Data Sources and Code Books
Here are the data sources and their corresponding codebooks. The data itself is available on the course P-drive. We will show you how to access the data sets during the second week of class.
(TRAFFICSTOP): Record of every single traffic stop in CT in 2014 (360,000 stops) — where it happened, why they were stopped, etc.
The U.S. National Longitudinal Survey of Adolescent Health
(ADDHEALTH): This study is a representative survey of adolescents in grades 7-12 in the United States that were followed over time. We have access to two time points — when they began the study as adolescents (Wave 1) and then later in life when they are in their late 30’s/early 40’s (Wave 5).
The U.S. National Epidemiological Survey on Alcohol and Related Conditions
(NESARC): This survey was designed to determine the magnitude of alcohol use and psychiatric disorders in the U.S. population. It is a representative sample of the non-institutionalized population 18 years and older.
(MARS) created by Stuart Robbins, presents a global database that includes over 300,000 Mars craters 1 km or larger. Heavily cratered terrain on Mars was created between 4.2 and 3.8 billion years ago during a period of heavy bombardment (i.e. impacts of asteroids, proto-planets, and comets). Mars craters allow inferences into the ancient climate of Mars, and they add a key data point for the understanding of impact physics.
National Survey on Energy and the Environment
(NSEE): This survey has covered topics such as public policy approaches to address climate change including federal, state, and international action; energy policies such as cap-and-trade, carbon taxes, renewable energy requirements, vehicle emissions standards, and many more; and knowledge and attitudes about global warming, climate adaptation, fracking, and geoengineering.
(OOL): Survey designed to study political and social attitudes in the United States. The survey considered the ways in which social class, ethnicity, marital status, feminism, religiosity, political orientation, sexual behavior, and cultural beliefs and stereotypes influence opinion and behavior.
(GSS): This survey is administered to a national sample each year.
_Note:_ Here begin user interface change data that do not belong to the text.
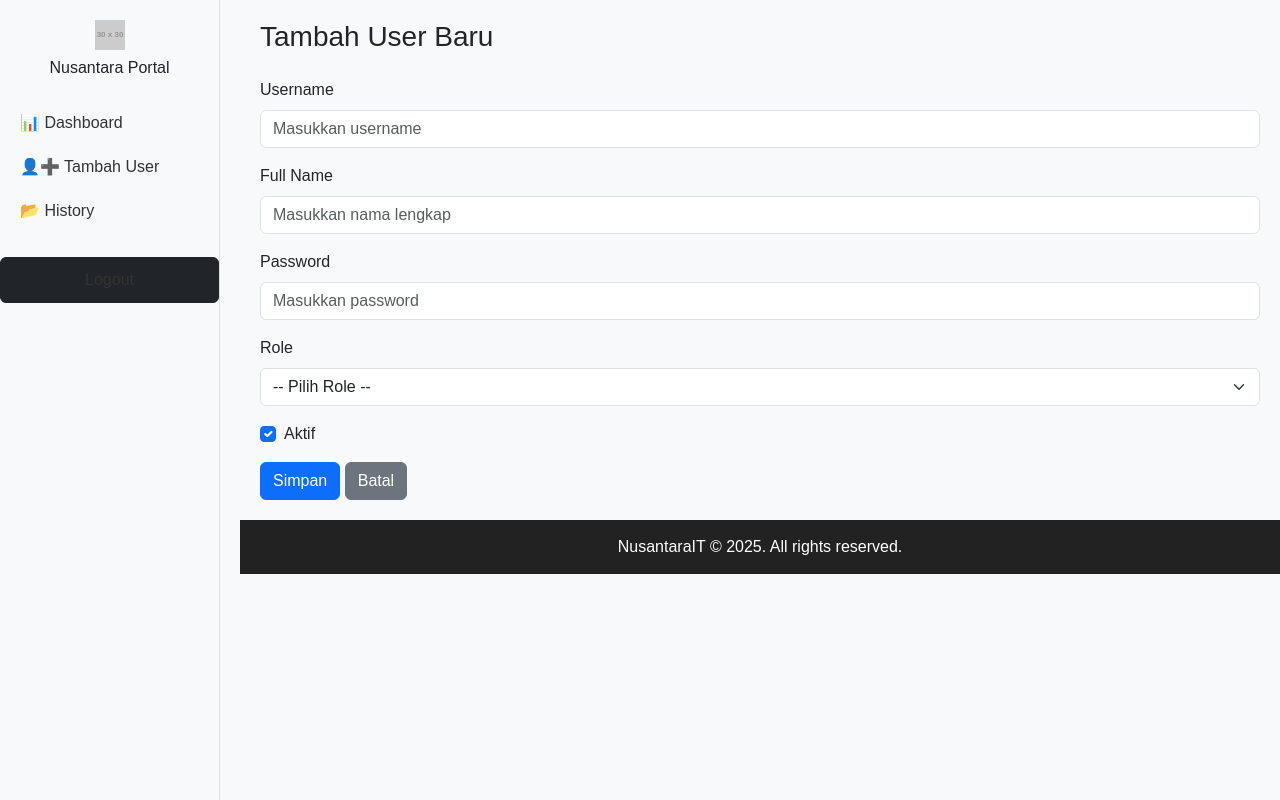
After one commit to widia2807/Nusantara_FPTK, a CodeIgniter 4 app: the page made by app/Views/users/create.php in a window 1280 px wide. The commit adds this page. Run offline with PHP 8.4 and a stand-in for CodeIgniter, Linux system fonts and the light colour scheme; the template is opened without the code that fills it, so the values that code supplies are empty; grey boxes labelled with a size stand in for pictures from a placeholder-image service; some libraries are stand-ins or nearby versions.

Commit message:
Tambah fitur logout & dashboard (divisi dan hr)+ fitur tambah akun

```diff
--- /dev/null
+++ b/app/Views/users/create.php
@@ -0,0 +1,149 @@
+<!DOCTYPE html>
+<html lang="en">
+<head>
+  <meta charset="UTF-8">
+  <meta name="viewport" content="width=device-width, initial-scale=1.0">
+  <title>Tambah User - Nusantara Portal</title>
+  <link href="https://cdn.jsdelivr.net/npm/bootstrap@5.3.0/dist/css/bootstrap.min.css" rel="stylesheet">
+  <style>
+    body {
+      font-family: Arial, sans-serif;
+      background-color: #f8f9fa;
+    }
+    .sidebar {
+      width: 220px;
+      position: fixed;
+      top: 0;
+      left: 0;
+      height: 100%;
+      background: #f8f9fa;
+      border-right: 1px solid #ddd;
+      padding-top: 20px;
+    }
+    .sidebar a {
+      display: block;
+      padding: 10px 20px;
+      color: #333;
+      text-decoration: none;
+    }
+    .sidebar a:hover {
+      background: #e9ecef;
+    }
+    .content {
+      margin-left: 240px;
+      padding: 20px;
+    }
+    footer {
+      margin-left: 240px;
+      background: #222;
+      color: #fff;
+      text-align: center;
+      padding: 15px;
+    }
+  </style>
+</head>
+<body>
+
+  <!-- Sidebar -->
+  <div class="sidebar">
+    <div class="text-center mb-4">
+      <img src="https://placehold.co/30x30" />
+      <h6 class="mt-2">Nusantara Portal</h6>
+    </div>
+    <a href="<?= base_url('dashboard/hr') ?>">📊 Dashboard</a>
+    <a href="<?= base_url('users/create') ?>">👤➕ Tambah User</a>
+    <a href="#">📂 History</a>
+    <a href="#" class="btn btn-dark w-100 mt-4">Logout</a>
+  </div>
+
+  <!-- Content -->
+  <div class="content">
+    <h3 class="mb-4">Tambah User Baru</h3>
+
+    <form id="createUserForm">
+      <div class="mb-3">
+        <label class="form-label">Username</label>
+        <input type="text" name="username" class="form-control" placeholder="Masukkan username" required>
+      </div>
+
+      <div class="mb-3">
+        <label class="form-label">Full Name</label>
+        <input type="text" name="full_name" class="form-control" placeholder="Masukkan nama lengkap" required>
+      </div>
+
+      <div class="mb-3">
+        <label class="form-label">Password</label>
+        <input type="password" name="password" class="form-control" placeholder="Masukkan password" required>
+      </div>
+
+      <div class="mb-3">
+        <label class="form-label">Role</label>
+        <select name="role" class="form-select" required>
+          <option value="">-- Pilih Role --</option>
+          <option value="HR">HR</option>
+          <option value="Management">Management</option>
+          <option value="Rekrutmen">Rekrutmen</option>
+          <option value="Divisi">Divisi</option>
+        </select>
+      </div>
+
+      <div class="form-check mb-3">
+        <input class="form-check-input" type="checkbox" name="is_active" value="1" checked>
+        <label class="form-check-label">Aktif</label>
+      </div>
+
+      <button type="submit" class="btn btn-primary">Simpan</button>
+      <a href="<?= base_url('dashboard/hr') ?>" class="btn btn-secondary">Batal</a>
+    </form>
+  </div>
+
+  <!-- Footer -->
+  <footer>
+    NusantaraIT © 2025. All rights reserved.
+  </footer>
+
+  <script src="https://cdn.jsdelivr.net/npm/bootstrap@5.3.0/dist/js/bootstrap.bundle.min.js"></script>
+  <script>
+    document.getElementById('createUserForm').addEventListener('submit', async function(e) {
+      e.preventDefault();
+
+      const data = {
+        username: this.username.value.trim(),
+        full_name: this.full_name.value.trim(),
+        password: this.password.value.trim(),
+        role: this.role.value,
+        is_active: this.is_active.checked ? 1 : 0
+      };
+
+      try {
+        let response = await fetch("<?= base_url('api/users') ?>", {
+          method: "POST",
+          headers: {
+            "Content-Type": "application/json",
+            "Accept": "application/json"
+          },
+          credentials: "include",  // ✅ penting agar cookie session kebawa
+          body: JSON.stringify(data)
+        });
+
+        if (!response.ok) {
+          let text = await response.text();
+          throw new Error("HTTP " + response.status + ": " + text);
+        }
+
+        let result = await response.json();
+
+        if (result.status === "success") {
+          alert("User berhasil ditambahkan!");
+          window.location.href = "<?= base_url('dashboard/hr') ?>";
+        } else {
+          alert(result.error || "Gagal menambahkan user");
+        }
+      } catch (err) {
+        alert("Terjadi error: " + err.message);
+        console.error(err);
+      }
+    });
+  </script>
+</body>
+</html>
```
Also changed, not shown: app/Config/App.php (+14 -1 lines), app/Config/Routes.php (+11 -0 lines), app/Controllers/Auth.php (+25 -18 lines), app/Controllers/DashboardController.php (+16 -14 lines), app/Controllers/Users.php (+13 -52 lines), app/Views/dashboard/divisi.php (+98 -9 lines), app/Views/dashboard/hr.php (+8 -2 lines), app/Views/login.php (+27 -9 lines).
The intention is to gain insight for social indicator research. There are a lot of diverse topics available in GSS: from internet use, to sentiments about government spending, feelings about different ethnic/racial/gender groups, respondent demographics, feelings about crime and punishment, and much more. Students will search for topics from one specific year (that is, you must search topics that are asked within the same year).
(FinancialWB): This survey aims to help researchers understand the factors that help contribute to one’s financial well-being. The aim is to help support the financial goals of individuals and families through education and policy. The data includes information about individual income and employment, savings, financial behaviors, and attitudes.